Patent Application Writing Insights

When I started writing patent applications nearly twenty five years ago, the patent examination process was different than it is now. Twenty years ago, the patent office would grant patent protection for just about any invention. Unfortunately, this is no longer the case. The pendulum has swung in the opposite direction. The biggest cause for the pendulum swing is the 2007 Supreme Court case of KSR v. Teleflex (KSR). To make a long story short, KSR made it easier for a patent examiner to combine unrelated prior-art references (usually patents or published patent applications) to reject the claims of a patent application.

If your patent application goes to a patent examiner who has been with the patent office for over seven years, your chances of getting a patent application issued are greater than if the patent application goes to a patent examiner with less than seven years of examining experience. Why? Because the more-experienced examiner was trained differently than the post-KSR patent examiner. The Patent Office is legally obligated to follow the rulings of the Supreme Court. The Patent Office has to make a subjective interpretation of the KSR ruling to train its patent examiners. Unfortunately, I believe that the Patent Office has exaggerated the intent of KSR, to the detriment of inventors.

The Patent Office is communicating by its actions that the development of technology is to move forward with large steps instead of small steps. I personally disagree with the Patent Office's "big steps" position. The whole purpose of granting patents is to generate a library of inventions that provide a reference to inventors for creating new inventions. If fewer patents are granted, there will be fewer patents in the patent library.

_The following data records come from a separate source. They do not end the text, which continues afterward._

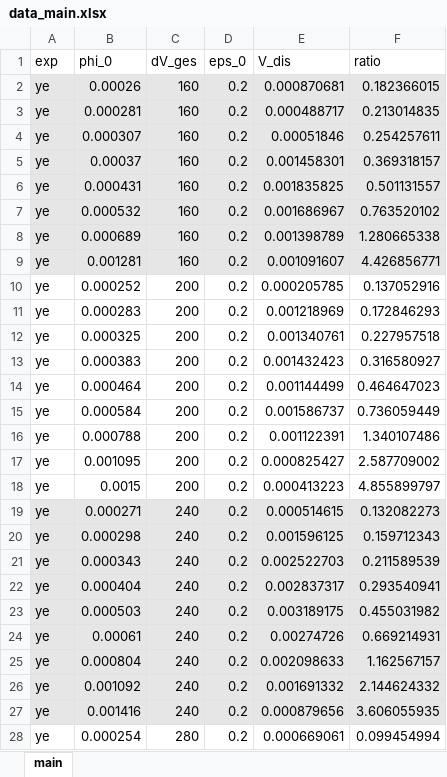
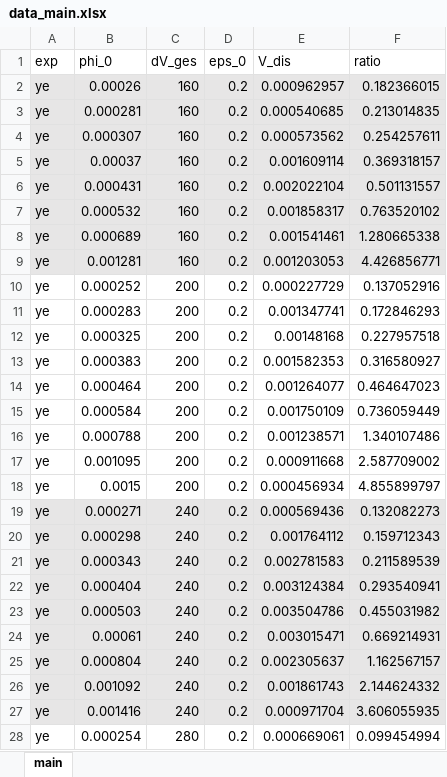
Before and after one commit to iagr98/MA-Model_3, an Excel workbook: Separator Model/Input/data_main.xlsx, sheet main, drawn as a sheet; only a part is shown; values as stored, in another font and other column widths than the file's, no borders; the diff covers the shown part only; the diff names each change by its address in the sheet, - before the commit and + after, or states it on an @@ line.

```diff
--- a/Separator Model/Input/data_main.xlsx (sheet main)
+++ b/Separator Model/Input/data_main.xlsx (sheet main)
-E2 (V_dis): 0.000870681
+E2 (V_dis): 0.000962957
-E3 (V_dis): 0.000488717
+E3 (V_dis): 0.000540685
-E4 (V_dis): 0.00051846
+E4 (V_dis): 0.000573562
-E5 (V_dis): 0.001458301
+E5 (V_dis): 0.001609114
-E6 (V_dis): 0.001835825
+E6 (V_dis): 0.002022104
-E7 (V_dis): 0.001686967
+E7 (V_dis): 0.001858317
-E8 (V_dis): 0.001398789
+E8 (V_dis): 0.001541461
-E9 (V_dis): 0.001091607
+E9 (V_dis): 0.001203053
-E10 (V_dis): 0.000205785
+E10 (V_dis): 0.000227729
-E11 (V_dis): 0.001218969
+E11 (V_dis): 0.001347741
-E12 (V_dis): 0.001340761
+E12 (V_dis): 0.00148168
-E13 (V_dis): 0.001432423
+E13 (V_dis): 0.001582353
-E14 (V_dis): 0.001144499
+E14 (V_dis): 0.001264077
-E15 (V_dis): 0.001586737
+E15 (V_dis): 0.001750109
-E16 (V_dis): 0.001122391
+E16 (V_dis): 0.001238571
-E17 (V_dis): 0.000825427
+E17 (V_dis): 0.000911668
-E18 (V_dis): 0.000413223
+E18 (V_dis): 0.000456934
-E19 (V_dis): 0.000514615
+E19 (V_dis): 0.000569436
-E20 (V_dis): 0.001596125
+E20 (V_dis): 0.001764112
-E21 (V_dis): 0.002522703
+E21 (V_dis): 0.002781583
-E22 (V_dis): 0.002837317
+E22 (V_dis): 0.003124384
-E23 (V_dis): 0.003189175
+E23 (V_dis): 0.003504786
-E24 (V_dis): 0.00274726
+E24 (V_dis): 0.003015471
-E25 (V_dis): 0.002098633
+E25 (V_dis): 0.002305637
-E26 (V_dis): 0.001691332
+E26 (V_dis): 0.001861743
-E27 (V_dis): 0.000879656
+E27 (V_dis): 0.000971704
```
Also changed, not shown: 8 edited cells elsewhere in this sheet, 1 other file.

However, there still is hope for "small step" inventions. Even under KSR, your invention must have at least one feature that is not found in any prior-art references. If your patent application discloses the unique feature, you will probably be granted a patent.

The process of finding the unique feature starts with the patent search. The patent search provides prior-art references with devices that are similar to your invention. If your invention contains the unique feature, it will probably get patent protection. When the patent application is written, it is important to fully describe the unique feature with enough detail to prevent the examiner from making a broad rejection with some prior-art reference. This is where my extensive engineering and legal experience provide me insights that my competitors may not have.

As part of the patent application, claims are written that define the scope of the invention. When the patent application is examined, the examiner does a prior-art search for similar inventions. The examiner will review the claims to see if the claims describe any prior-art reference(s). The claims can be amended to avoid describing the prior-art reference found by the patent examiner during their patent search. The unique feature must be described with enough detail, because new material cannot be added to the specification.

The next section will describe how a patent examiner documents their opinion concerning the allowability of the claims filed in the patent application. The patent examiner's written opinion is called an office action.